| THE RECORDS |
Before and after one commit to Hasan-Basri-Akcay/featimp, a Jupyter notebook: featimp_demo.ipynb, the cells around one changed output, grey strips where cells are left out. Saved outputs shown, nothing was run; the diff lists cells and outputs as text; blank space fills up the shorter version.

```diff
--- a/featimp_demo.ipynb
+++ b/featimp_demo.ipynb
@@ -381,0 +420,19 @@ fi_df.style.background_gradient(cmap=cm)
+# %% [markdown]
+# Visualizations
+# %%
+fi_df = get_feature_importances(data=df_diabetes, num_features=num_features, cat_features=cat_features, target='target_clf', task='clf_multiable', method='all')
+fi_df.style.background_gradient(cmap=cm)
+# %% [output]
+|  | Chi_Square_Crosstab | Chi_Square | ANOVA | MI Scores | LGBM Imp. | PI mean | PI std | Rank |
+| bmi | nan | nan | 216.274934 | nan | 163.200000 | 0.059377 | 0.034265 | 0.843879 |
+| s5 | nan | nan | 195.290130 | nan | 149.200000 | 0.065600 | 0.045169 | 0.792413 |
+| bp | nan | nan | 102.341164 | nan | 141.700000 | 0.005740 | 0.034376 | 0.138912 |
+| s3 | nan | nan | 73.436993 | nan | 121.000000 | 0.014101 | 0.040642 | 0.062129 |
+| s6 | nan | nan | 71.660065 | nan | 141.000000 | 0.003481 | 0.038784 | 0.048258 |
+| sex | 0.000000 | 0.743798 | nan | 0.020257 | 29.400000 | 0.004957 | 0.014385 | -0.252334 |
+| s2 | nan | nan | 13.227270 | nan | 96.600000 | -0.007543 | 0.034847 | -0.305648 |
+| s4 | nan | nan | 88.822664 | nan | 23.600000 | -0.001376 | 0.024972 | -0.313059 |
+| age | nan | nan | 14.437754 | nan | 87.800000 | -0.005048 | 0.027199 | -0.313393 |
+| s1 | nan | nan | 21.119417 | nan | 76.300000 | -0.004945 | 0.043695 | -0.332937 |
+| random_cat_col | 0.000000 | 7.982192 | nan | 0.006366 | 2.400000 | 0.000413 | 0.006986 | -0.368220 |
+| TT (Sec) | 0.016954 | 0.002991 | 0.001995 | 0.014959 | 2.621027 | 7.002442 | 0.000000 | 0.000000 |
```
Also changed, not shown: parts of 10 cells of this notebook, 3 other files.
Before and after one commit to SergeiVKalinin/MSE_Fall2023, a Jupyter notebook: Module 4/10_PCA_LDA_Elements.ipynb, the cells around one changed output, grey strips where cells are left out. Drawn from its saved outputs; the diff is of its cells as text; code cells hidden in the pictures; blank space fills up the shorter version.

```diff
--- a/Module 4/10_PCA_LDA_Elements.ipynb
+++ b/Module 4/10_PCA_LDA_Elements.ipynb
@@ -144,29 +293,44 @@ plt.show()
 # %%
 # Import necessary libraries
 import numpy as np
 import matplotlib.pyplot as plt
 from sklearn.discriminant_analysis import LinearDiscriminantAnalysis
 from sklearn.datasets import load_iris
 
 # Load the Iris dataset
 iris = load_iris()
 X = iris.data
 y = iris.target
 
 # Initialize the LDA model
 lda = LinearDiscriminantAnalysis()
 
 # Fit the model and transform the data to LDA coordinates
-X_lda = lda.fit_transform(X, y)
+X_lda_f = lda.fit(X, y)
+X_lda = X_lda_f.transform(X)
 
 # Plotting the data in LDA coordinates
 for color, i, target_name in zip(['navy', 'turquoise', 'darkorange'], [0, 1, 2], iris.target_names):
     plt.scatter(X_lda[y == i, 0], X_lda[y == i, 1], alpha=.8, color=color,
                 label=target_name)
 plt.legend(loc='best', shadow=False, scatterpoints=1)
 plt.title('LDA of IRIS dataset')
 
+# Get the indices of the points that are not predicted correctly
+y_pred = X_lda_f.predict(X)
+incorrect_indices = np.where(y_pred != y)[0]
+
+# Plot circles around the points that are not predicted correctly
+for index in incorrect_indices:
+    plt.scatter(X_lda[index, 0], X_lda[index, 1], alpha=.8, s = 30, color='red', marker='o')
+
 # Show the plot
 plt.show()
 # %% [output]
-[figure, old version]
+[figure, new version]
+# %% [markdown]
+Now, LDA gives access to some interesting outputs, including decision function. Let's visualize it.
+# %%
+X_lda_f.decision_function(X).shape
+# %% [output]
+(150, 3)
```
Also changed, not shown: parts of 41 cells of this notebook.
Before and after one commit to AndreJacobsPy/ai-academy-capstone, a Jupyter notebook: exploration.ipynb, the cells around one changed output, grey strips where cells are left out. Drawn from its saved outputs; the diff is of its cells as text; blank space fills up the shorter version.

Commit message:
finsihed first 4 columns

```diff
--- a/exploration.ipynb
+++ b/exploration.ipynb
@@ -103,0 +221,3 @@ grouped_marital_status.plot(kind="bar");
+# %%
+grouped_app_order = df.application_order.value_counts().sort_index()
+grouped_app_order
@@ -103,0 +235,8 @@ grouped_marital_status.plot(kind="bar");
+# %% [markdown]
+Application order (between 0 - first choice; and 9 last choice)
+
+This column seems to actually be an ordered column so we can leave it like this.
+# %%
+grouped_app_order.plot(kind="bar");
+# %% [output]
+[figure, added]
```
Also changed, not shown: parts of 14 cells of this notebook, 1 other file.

| WHAT THE EXERCISE ASKS |
Each of the lines above should be printed again precisely as it reads.

| SOLUTION BELOW |
Before and after one commit to Hasan-Basri-Akcay/featimp, a Jupyter notebook: featimp_demo.ipynb, the cells around one changed output, grey strips where cells are left out. Saved outputs shown, nothing was run; the diff lists cells and outputs as text; blank space fills up the shorter version.

```diff
--- a/featimp_demo.ipynb
+++ b/featimp_demo.ipynb
@@ -381,0 +420,19 @@ fi_df.style.background_gradient(cmap=cm)
+# %% [markdown]
+# Visualizations
+# %%
+fi_df = get_feature_importances(data=df_diabetes, num_features=num_features, cat_features=cat_features, target='target_clf', task='clf_multiable', method='all')
+fi_df.style.background_gradient(cmap=cm)
+# %% [output]
+|  | Chi_Square_Crosstab | Chi_Square | ANOVA | MI Scores | LGBM Imp. | PI mean | PI std | Rank |
+| bmi | nan | nan | 216.274934 | nan | 163.200000 | 0.059377 | 0.034265 | 0.843879 |
+| s5 | nan | nan | 195.290130 | nan | 149.200000 | 0.065600 | 0.045169 | 0.792413 |
+| bp | nan | nan | 102.341164 | nan | 141.700000 | 0.005740 | 0.034376 | 0.138912 |
+| s3 | nan | nan | 73.436993 | nan | 121.000000 | 0.014101 | 0.040642 | 0.062129 |
+| s6 | nan | nan | 71.660065 | nan | 141.000000 | 0.003481 | 0.038784 | 0.048258 |
+| sex | 0.000000 | 0.743798 | nan | 0.020257 | 29.400000 | 0.004957 | 0.014385 | -0.252334 |
+| s2 | nan | nan | 13.227270 | nan | 96.600000 | -0.007543 | 0.034847 | -0.305648 |
+| s4 | nan | nan | 88.822664 | nan | 23.600000 | -0.001376 | 0.024972 | -0.313059 |
+| age | nan | nan | 14.437754 | nan | 87.800000 | -0.005048 | 0.027199 | -0.313393 |
+| s1 | nan | nan | 21.119417 | nan | 76.300000 | -0.004945 | 0.043695 | -0.332937 |
+| random_cat_col | 0.000000 | 7.982192 | nan | 0.006366 | 2.400000 | 0.000413 | 0.006986 | -0.368220 |
+| TT (Sec) | 0.016954 | 0.002991 | 0.001995 | 0.014959 | 2.621027 | 7.002442 | 0.000000 | 0.000000 |
```
Also changed, not shown: parts of 10 cells of this notebook, 3 other files.
Before and after one commit to SergeiVKalinin/MSE_Fall2023, a Jupyter notebook: Module 4/10_PCA_LDA_Elements.ipynb, the cells around one changed output, grey strips where cells are left out. Drawn from its saved outputs; the diff is of its cells as text; code cells hidden in the pictures; blank space fills up the shorter version.

```diff
--- a/Module 4/10_PCA_LDA_Elements.ipynb
+++ b/Module 4/10_PCA_LDA_Elements.ipynb
@@ -144,29 +293,44 @@ plt.show()
 # %%
 # Import necessary libraries
 import numpy as np
 import matplotlib.pyplot as plt
 from sklearn.discriminant_analysis import LinearDiscriminantAnalysis
 from sklearn.datasets import load_iris
 
 # Load the Iris dataset
 iris = load_iris()
 X = iris.data
 y = iris.target
 
 # Initialize the LDA model
 lda = LinearDiscriminantAnalysis()
 
 # Fit the model and transform the data to LDA coordinates
-X_lda = lda.fit_transform(X, y)
+X_lda_f = lda.fit(X, y)
+X_lda = X_lda_f.transform(X)
 
 # Plotting the data in LDA coordinates
 for color, i, target_name in zip(['navy', 'turquoise', 'darkorange'], [0, 1, 2], iris.target_names):
     plt.scatter(X_lda[y == i, 0], X_lda[y == i, 1], alpha=.8, color=color,
                 label=target_name)
 plt.legend(loc='best', shadow=False, scatterpoints=1)
 plt.title('LDA of IRIS dataset')
 
+# Get the indices of the points that are not predicted correctly
+y_pred = X_lda_f.predict(X)
+incorrect_indices = np.where(y_pred != y)[0]
+
+# Plot circles around the points that are not predicted correctly
+for index in incorrect_indices:
+    plt.scatter(X_lda[index, 0], X_lda[index, 1], alpha=.8, s = 30, color='red', marker='o')
+
 # Show the plot
 plt.show()
 # %% [output]
-[figure, old version]
+[figure, new version]
+# %% [markdown]
+Now, LDA gives access to some interesting outputs, including decision function. Let's visualize it.
+# %%
+X_lda_f.decision_function(X).shape
+# %% [output]
+(150, 3)
```
Also changed, not shown: parts of 41 cells of this notebook.
Before and after one commit to AndreJacobsPy/ai-academy-capstone, a Jupyter notebook: exploration.ipynb, the cells around one changed output, grey strips where cells are left out. Drawn from its saved outputs; the diff is of its cells as text; blank space fills up the shorter version.

Commit message:
finsihed first 4 columns

```diff
--- a/exploration.ipynb
+++ b/exploration.ipynb
@@ -103,0 +221,3 @@ grouped_marital_status.plot(kind="bar");
+# %%
+grouped_app_order = df.application_order.value_counts().sort_index()
+grouped_app_order
@@ -103,0 +235,8 @@ grouped_marital_status.plot(kind="bar");
+# %% [markdown]
+Application order (between 0 - first choice; and 9 last choice)
+
+This column seems to actually be an ordered column so we can leave it like this.
+# %%
+grouped_app_order.plot(kind="bar");
+# %% [output]
+[figure, added]
```
Also changed, not shown: parts of 14 cells of this notebook, 1 other file.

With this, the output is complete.